• **Task item**
In duplicating the lines below, keep every word unchanged and drop the pictures.

• **Revision comparison data**

►

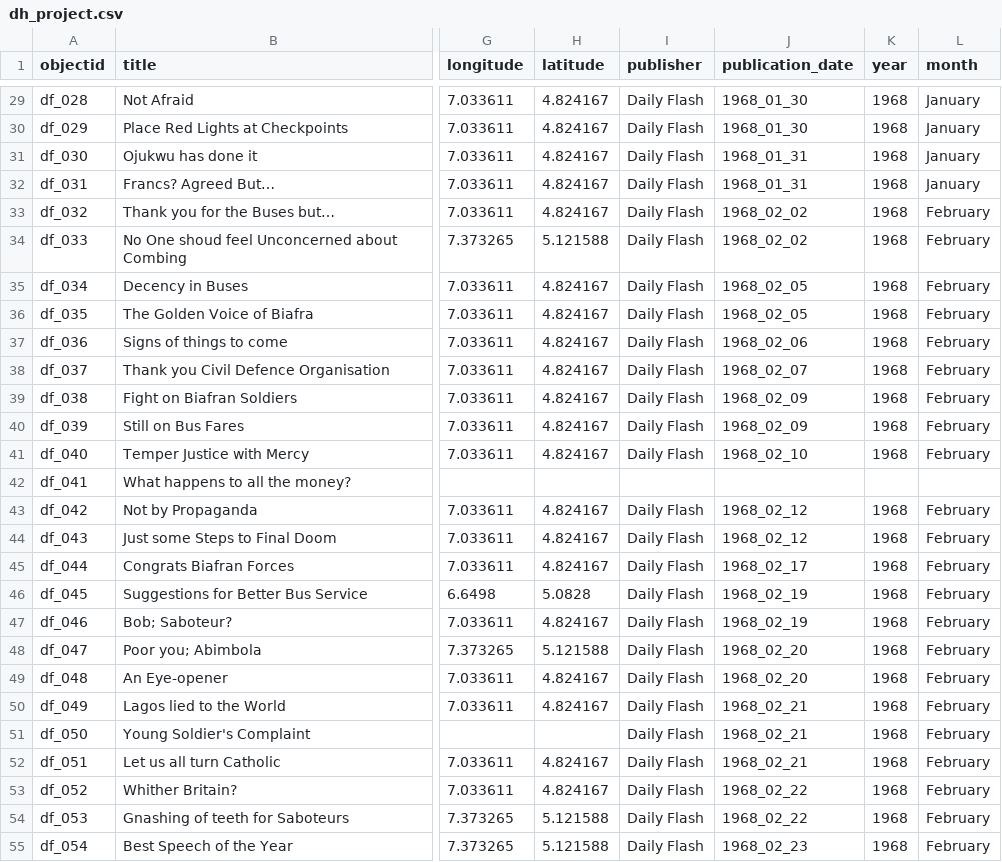
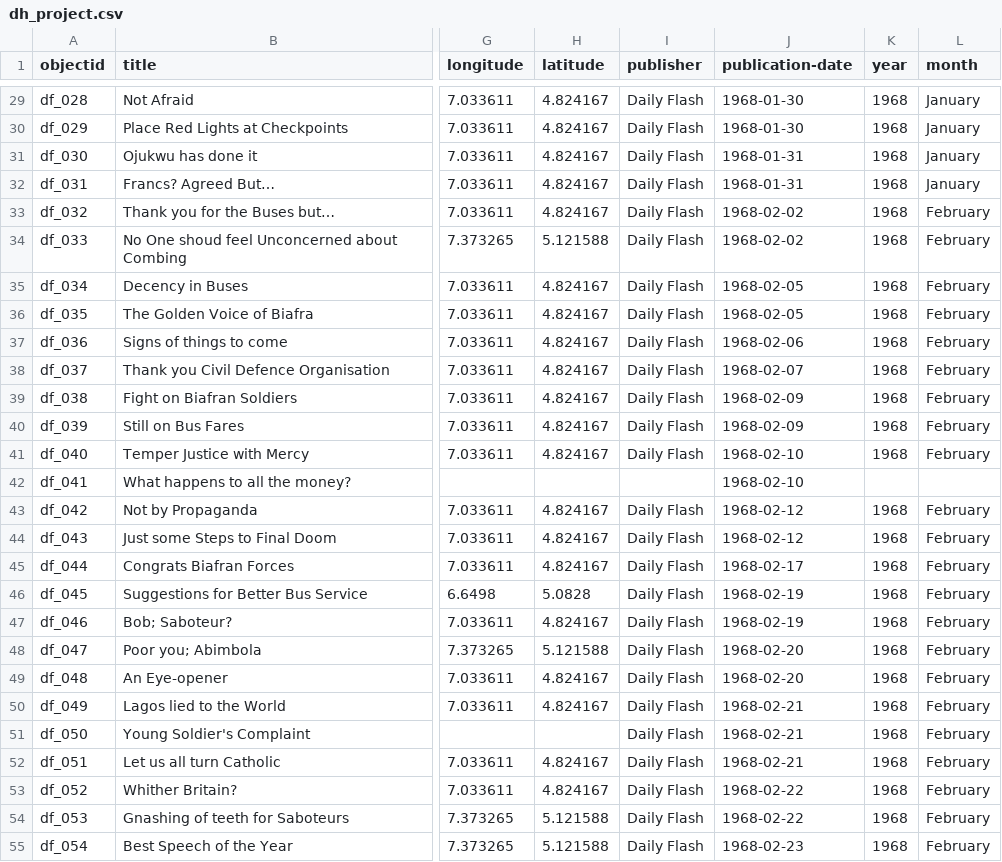
Before and after one commit to akinniyibj-droid/Biafra-DH, a CSV file: _data/dh_project.csv, drawn as a sheet; only a part is shown, gaps mark what is left out; the diff covers the shown part only; the diff names each change by its address in the sheet, - before the commit and + after, or states it on an @@ line.

```diff
--- a/_data/dh_project.csv
+++ b/_data/dh_project.csv
-J1: publication_date
+J1: publication-date
-J29:J30 (publication-date): 1968_01_30
+J29:J30 (publication-date): 1968-01-30
-J31:J32 (publication-date): 1968_01_31
+J31:J32 (publication-date): 1968-01-31
-J33:J34 (publication-date): 1968_02_02
+J33:J34 (publication-date): 1968-02-02
-J35:J36 (publication-date): 1968_02_05
+J35:J36 (publication-date): 1968-02-05
-J37 (publication-date): 1968_02_06
+J37 (publication-date): 1968-02-06
-J38 (publication-date): 1968_02_07
+J38 (publication-date): 1968-02-07
-J39:J40 (publication-date): 1968_02_09
+J39:J40 (publication-date): 1968-02-09
-J41 (publication-date): 1968_02_10
+J41 (publication-date): 1968-02-10
-J42 (publication-date): (empty)
+J42 (publication-date): 1968-02-10
-J43:J44 (publication-date): 1968_02_12
+J43:J44 (publication-date): 1968-02-12
-J45 (publication-date): 1968_02_17
+J45 (publication-date): 1968-02-17
-J46:J47 (publication-date): 1968_02_19
+J46:J47 (publication-date): 1968-02-19
-J48:J49 (publication-date): 1968_02_20
+J48:J49 (publication-date): 1968-02-20
-J50:J52 (publication-date): 1968_02_21
+J50:J52 (publication-date): 1968-02-21
-J53:J54 (publication-date): 1968_02_22
+J53:J54 (publication-date): 1968-02-22
-J55 (publication-date): 1968_02_23
+J55 (publication-date): 1968-02-23
```
Also changed, not shown: 99 edited cells elsewhere in this file.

◄

• **Task answer**
Before and after one commit to akinniyibj-droid/Biafra-DH, a CSV file: _data/dh_project.csv, drawn as a sheet; only a part is shown, gaps mark what is left out; the diff covers the shown part only; the diff names each change by its address in the sheet, - before the commit and + after, or states it on an @@ line.

```diff
--- a/_data/dh_project.csv
+++ b/_data/dh_project.csv
-J1: publication_date
+J1: publication-date
-J29:J30 (publication-date): 1968_01_30
+J29:J30 (publication-date): 1968-01-30
-J31:J32 (publication-date): 1968_01_31
+J31:J32 (publication-date): 1968-01-31
-J33:J34 (publication-date): 1968_02_02
+J33:J34 (publication-date): 1968-02-02
-J35:J36 (publication-date): 1968_02_05
+J35:J36 (publication-date): 1968-02-05
-J37 (publication-date): 1968_02_06
+J37 (publication-date): 1968-02-06
-J38 (publication-date): 1968_02_07
+J38 (publication-date): 1968-02-07
-J39:J40 (publication-date): 1968_02_09
+J39:J40 (publication-date): 1968-02-09
-J41 (publication-date): 1968_02_10
+J41 (publication-date): 1968-02-10
-J42 (publication-date): (empty)
+J42 (publication-date): 1968-02-10
-J43:J44 (publication-date): 1968_02_12
+J43:J44 (publication-date): 1968-02-12
-J45 (publication-date): 1968_02_17
+J45 (publication-date): 1968-02-17
-J46:J47 (publication-date): 1968_02_19
+J46:J47 (publication-date): 1968-02-19
-J48:J49 (publication-date): 1968_02_20
+J48:J49 (publication-date): 1968-02-20
-J50:J52 (publication-date): 1968_02_21
+J50:J52 (publication-date): 1968-02-21
-J53:J54 (publication-date): 1968_02_22
+J53:J54 (publication-date): 1968-02-22
-J55 (publication-date): 1968_02_23
+J55 (publication-date): 1968-02-23
```
Also changed, not shown: 99 edited cells elsewhere in this file.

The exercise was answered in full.